Open war was soon proclaimed—a war to which Morton, a man bred up from infancy amid civil broil and bloodshed, soon imparted a barbarity unsurpassed in the annals of civil discord. The city of Edinburgh became filled with the loyalists: their leaders were Kirkaldy, Chatelherault, and Huntly; who, in addition to their vassals, retained in constant pay a hundred lances on horseback, and five hundred foot, commanded by Captains David Melville, Montgomery, Hamilton, Bruce, and Lauder, who was also sergeant-major of the city trained bands. These were brave but mercenary troops, and were independent of Kirkaldy’s soldiers, who amounted to rather more than half their number.

About the time that the Earl of Sussex, with an English army, carried fire and sword through all the fertile Merse and beautiful Teviotdale, giving fifty castles and three hundred villages to the flames, and Sir William Drury, with the old bands of Berwick, carried equal devastation through Clydesdale — both wanton inroads, which the convulsed state of the country prevented it from revenging—Morton advanced to Edinburgh with a considerable body of the crown vassals, for the purpose of driving out the queen’s faction. The English invasion had put Kirkaldy on the alert: confidently anticipating a siege, he had made additions to the strength of the castle, and obtained fresh supplies; but, on hearing of Morton’s march from the west, he resolved to commence hostilities without delay.
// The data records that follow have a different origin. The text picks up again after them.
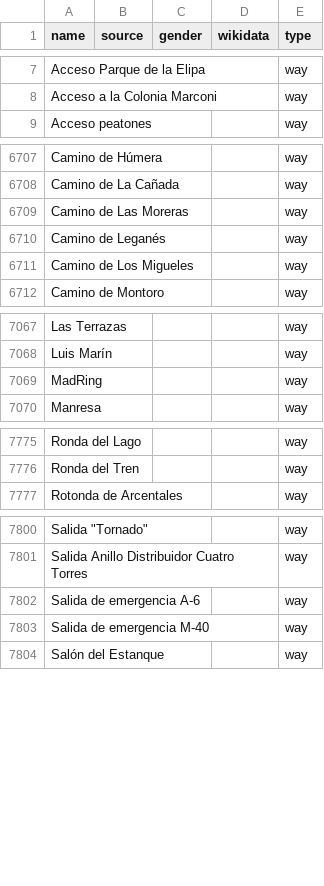
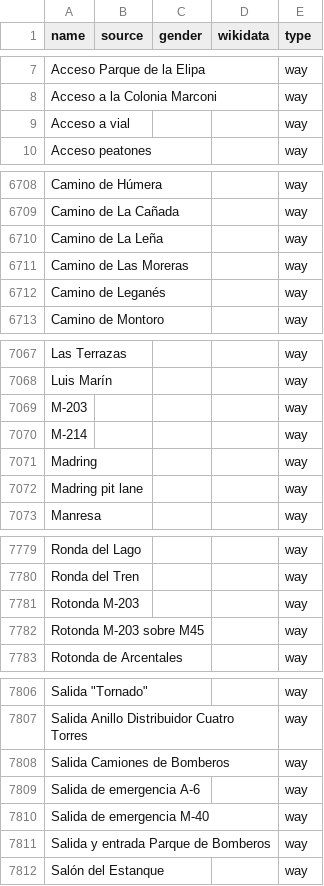
Before and after one commit to EqualStreetNames/equalstreetnames-madrid, a CSV file: data/other.csv, drawn as a sheet; only a part is shown, gaps mark what is left out; removed rows and columns are numbered as before the commit, all else as after; the diff covers the shown part only; the diff names each change by its address in the sheet, - before the commit and + after, or states it on an @@ line.

```diff
--- a/data/other.csv
+++ b/data/other.csv
+row 9: Acceso a vial |  |  |  | way
+row 6710: Camino de La Leña |  |  |  | way
-row 6711: Camino de Los Migueles |  |  |  | way
+row 7069: M-203 |  |  |  | way
+row 7070: M-214 |  |  |  | way
-A7071 (name): MadRing
+A7071 (name): Madring
+row 7072: Madring pit lane |  |  |  | way
+row 7781: Rotonda M-203 |  |  |  | way
+row 7782: Rotonda M-203 sobre M45 |  |  |  | way
+row 7808: Salida Camiones de Bomberos |  |  |  | way
+row 7811: Salida y entrada Parque de Bomberos |  |  |  | way
```
Also changed, not shown: 3 added rows and 3 removed rows elsewhere in this file, 3 other files.
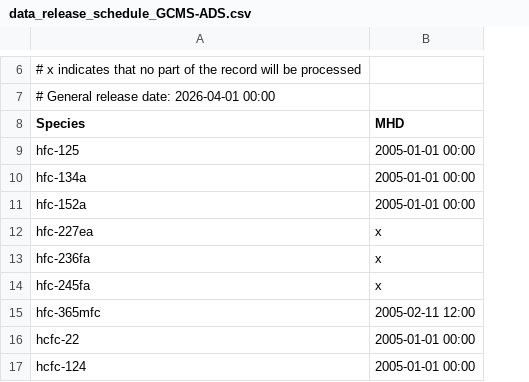
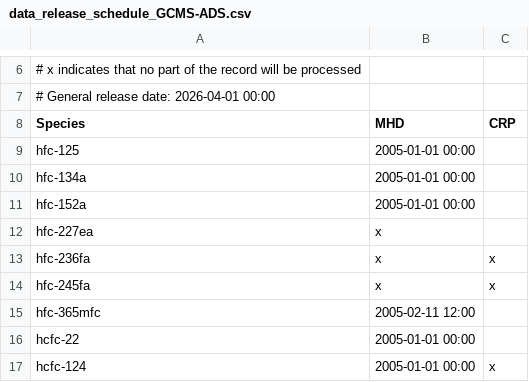
Before and after one commit to mrghg/decc-archive, a CSV file: data/decc/data_release_schedule/data_release_schedule_GCMS-ADS.csv, drawn as a sheet; only a part is shown, gaps mark what is left out; the diff names each change by its address in the sheet, - before the commit and + after, or states it on an @@ line.

Commit message:
add CRP ADS

```diff
--- a/data/decc/data_release_schedule/data_release_schedule_GCMS-ADS.csv
+++ b/data/decc/data_release_schedule/data_release_schedule_GCMS-ADS.csv
+column C (CRP), rows 13-17: x | x |  |  | x
```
With two of his heaviest pieces of ordnance, and a hand of harqucbussiers, he marched from the castle, and placed them in ambush at a place overlooking the Glasgow road, by which he expected his enemy Morton to approach. The latter soon appeared riding at the head of his pikemen, when suddenly Kirkaldy gave the word, and the loaded and pointed culverins belched forth their contents from the foliage which concealed them. Struck hy a panic the king’s soldiers faced about and fled; and Morton “was so startled,” according to an old writer, that he did not molest Edinburgh for a considerable time afterwards. Meanwhile Sir William Drury, after committing frightful ravages on the lands of the queen’s adherents, had retired leisurely to Berwick without menacing the capital, as its martial provost had fully anticipated he would.

During an abstinence from hostilities which took place for two months, he was involved in several disagreeable broils with the irascible and turbulent burghers of Edinburgh, into which he was hurried by the military impetuosity of his temper, the dangerous and peculiar nature of his position, and, above all, by his zeal for the captive Mary. Among the citizens he carried matters with a very high hand; the disgusts increased between them, and the solemn Mutual Bond, signed in 1568, was now forgotten, or deemed a dead letter.

The expected succours from abroad dwindled down to six hundred helmets, as many harquebusses and pikes, seven pieces of cannon, and a sum of money which the Duke of Alva sent to Edinburgh, and for which Lord Seaton, and John Hamilton rector of Dunbar, were sent to Madrid to express the thanks of their party to the king of Spain.

Towards the end of the year 1570, Kirkaldy became involved in a quarrel with his old friend Knox, the Reformer, the circumstances of which were as follow:—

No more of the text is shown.